Do a bit of digging, trust your instincts – and always read the comments.

I don’t think John Humphrys is much of a chef. Recently, as his Today co-presenter Mishal Husain was discussing the implications of the BBC’s decision to axe its Food website (since commuted to transportation to the Good Food platform, run by its commercial arm), sharp-eared listeners heard the Humph claim that fewer recipes on the web could only be a good thing. “It would make it easier!” he bellowed in the background. “We wouldn’t have to choose between so many!”

Husain also seemed puzzled as to why anyone would need more than one recipe for spaghetti bolognese – but, as any keen cook knows, you can never have too many different takes on a dish. Just as you wouldn’t want to get all your news from a single source, it would be a sad thing to eat the same bolognese for the rest of your life. Sometimes only a molto autentico version, as laid down by a fierce Italian donna, rich with tradition and chopped liver, will do – and sometimes, though you would never admit it in a national magazine, you crave the comfort of your mum’s spag bol with grated cheddar.

The world wouldn’t starve without BBC Food’s collection but, given that an online search for “spaghetti bolognese recipe” turns up about a million results, it would have been sad to have lost one of the internet’s more trustworthy sources of information. As someone who spends a large part of each week researching and testing recipes, I can assure you that genuinely reliable ones are rarer than decent chips after closing time. But although it is certainly the only place you’ll find the Most Haunted host Yvette Fielding’s kedgeree alongside Heston Blumenthal’s snail porridge, the BBC website is not the only one that is worth your time.

The good thing about newspaper, magazine and other commercial platforms is that most still have just enough budget to ensure that their recipes will have been made at least twice – once by the writer and once for the accompanying photographs – though sadly the days when everyone employed an independent recipe tester are long gone. Such sites also often have sufficient traffic to generate a useful volume of comments. I never make a recipe without scrolling down to see what other people have said about it. Get past the “Can’t wait to make this!” brigade; ignore the annoying people who swap baked beans for lentils and then complain, “This is nothing like dhal”; and there’s usually some sensible advice in there, too.

But what about when you leave the safety of the big boys and venture into the no man’s land of the personal blog? How do you separate the wheat from the chaff and find a recipe that actually works? You can often tell how much work a writer has put in by the level of detail they go into: if they have indicated how many people it serves, or where to find unusual ingredients, suggested possible tweaks and credited their original sources, they have probably made the dish more than once. The photography is another handy clue. You don’t have to be Annie Leibovitz to provide a good idea of what the finished dish ought to look like.

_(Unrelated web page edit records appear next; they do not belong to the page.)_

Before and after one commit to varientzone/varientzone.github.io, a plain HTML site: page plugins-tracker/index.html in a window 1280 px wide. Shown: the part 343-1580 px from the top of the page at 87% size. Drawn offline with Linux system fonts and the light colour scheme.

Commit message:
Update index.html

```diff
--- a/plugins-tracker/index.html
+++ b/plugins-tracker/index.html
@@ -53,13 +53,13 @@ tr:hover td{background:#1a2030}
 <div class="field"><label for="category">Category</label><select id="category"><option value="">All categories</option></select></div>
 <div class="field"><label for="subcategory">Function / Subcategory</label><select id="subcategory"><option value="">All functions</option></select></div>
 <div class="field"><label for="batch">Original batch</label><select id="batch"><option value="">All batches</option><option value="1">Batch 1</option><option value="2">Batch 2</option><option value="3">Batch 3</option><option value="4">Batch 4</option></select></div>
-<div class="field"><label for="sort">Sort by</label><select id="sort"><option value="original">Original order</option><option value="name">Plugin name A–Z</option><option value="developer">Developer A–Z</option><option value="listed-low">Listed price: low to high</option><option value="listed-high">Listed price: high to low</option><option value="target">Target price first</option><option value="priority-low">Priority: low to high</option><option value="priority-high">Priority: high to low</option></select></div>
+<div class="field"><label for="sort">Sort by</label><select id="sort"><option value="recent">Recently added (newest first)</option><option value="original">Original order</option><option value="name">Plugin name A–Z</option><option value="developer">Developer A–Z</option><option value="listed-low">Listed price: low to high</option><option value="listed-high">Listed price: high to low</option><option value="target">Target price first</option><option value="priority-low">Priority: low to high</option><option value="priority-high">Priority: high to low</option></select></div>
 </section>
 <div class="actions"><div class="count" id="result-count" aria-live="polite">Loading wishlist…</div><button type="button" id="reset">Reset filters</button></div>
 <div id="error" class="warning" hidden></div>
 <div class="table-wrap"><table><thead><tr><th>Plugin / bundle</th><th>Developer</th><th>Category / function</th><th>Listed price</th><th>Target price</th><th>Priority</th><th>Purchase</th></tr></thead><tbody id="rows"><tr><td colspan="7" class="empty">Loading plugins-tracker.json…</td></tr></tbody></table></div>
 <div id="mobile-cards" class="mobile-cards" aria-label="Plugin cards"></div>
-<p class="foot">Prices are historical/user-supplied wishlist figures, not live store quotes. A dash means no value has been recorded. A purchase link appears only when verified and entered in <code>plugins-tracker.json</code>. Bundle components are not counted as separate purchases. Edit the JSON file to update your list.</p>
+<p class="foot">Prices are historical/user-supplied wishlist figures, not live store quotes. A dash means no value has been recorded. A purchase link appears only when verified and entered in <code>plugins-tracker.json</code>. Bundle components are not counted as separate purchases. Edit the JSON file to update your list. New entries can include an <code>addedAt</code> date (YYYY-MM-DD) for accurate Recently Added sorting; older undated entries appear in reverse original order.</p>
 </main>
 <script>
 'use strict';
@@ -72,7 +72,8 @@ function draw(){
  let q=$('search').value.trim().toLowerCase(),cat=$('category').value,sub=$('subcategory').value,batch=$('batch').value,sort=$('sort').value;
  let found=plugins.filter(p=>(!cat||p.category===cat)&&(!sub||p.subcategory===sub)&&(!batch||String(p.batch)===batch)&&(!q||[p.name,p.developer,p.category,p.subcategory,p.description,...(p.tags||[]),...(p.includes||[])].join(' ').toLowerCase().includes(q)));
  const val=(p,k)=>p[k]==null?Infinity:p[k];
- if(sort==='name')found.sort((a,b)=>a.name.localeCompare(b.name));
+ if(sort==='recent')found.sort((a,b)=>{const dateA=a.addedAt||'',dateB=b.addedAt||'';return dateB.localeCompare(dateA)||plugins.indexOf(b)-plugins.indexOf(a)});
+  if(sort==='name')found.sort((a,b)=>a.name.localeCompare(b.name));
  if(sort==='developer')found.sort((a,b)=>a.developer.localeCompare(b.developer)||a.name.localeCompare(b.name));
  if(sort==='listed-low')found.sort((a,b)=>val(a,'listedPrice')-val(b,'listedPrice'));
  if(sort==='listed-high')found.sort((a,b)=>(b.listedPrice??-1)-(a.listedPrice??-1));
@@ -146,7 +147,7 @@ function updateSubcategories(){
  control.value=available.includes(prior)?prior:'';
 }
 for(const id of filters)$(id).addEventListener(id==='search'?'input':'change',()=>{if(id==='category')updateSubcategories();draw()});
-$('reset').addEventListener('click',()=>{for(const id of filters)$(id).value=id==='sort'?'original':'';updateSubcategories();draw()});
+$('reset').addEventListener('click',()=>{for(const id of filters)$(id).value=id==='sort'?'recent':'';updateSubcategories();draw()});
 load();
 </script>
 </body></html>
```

Do a bit of digging as part of your prep. If you like the look of the rest of the site, the author’s tastes will probably chime with your own. And always, always, wherever the recipe is from, read it all the way through, even before you order the shopping. There is nothing more annoying than getting halfway through and then realising that you need a hand blender to finish the dish, just as the first guest arrives.

Above all, trust your instincts. If the cooking time seems far too short, or the salt content ridiculously high, it probably is, so keep an eye on that oven, check that casserole, keep tasting that sauce. As someone who once published a magic mince pie recipe without any sugar, I’m living proof that, occasionally, even the very best of us make mistakes. 

Felicity Cloake is the New Statesman’s food columnist. Her latest book is The A-Z of Eating: a Flavour Map for Adventurous Cooks.

This article first appeared in the 26 May 2016 issue of the New Statesman, The Brexit odd squad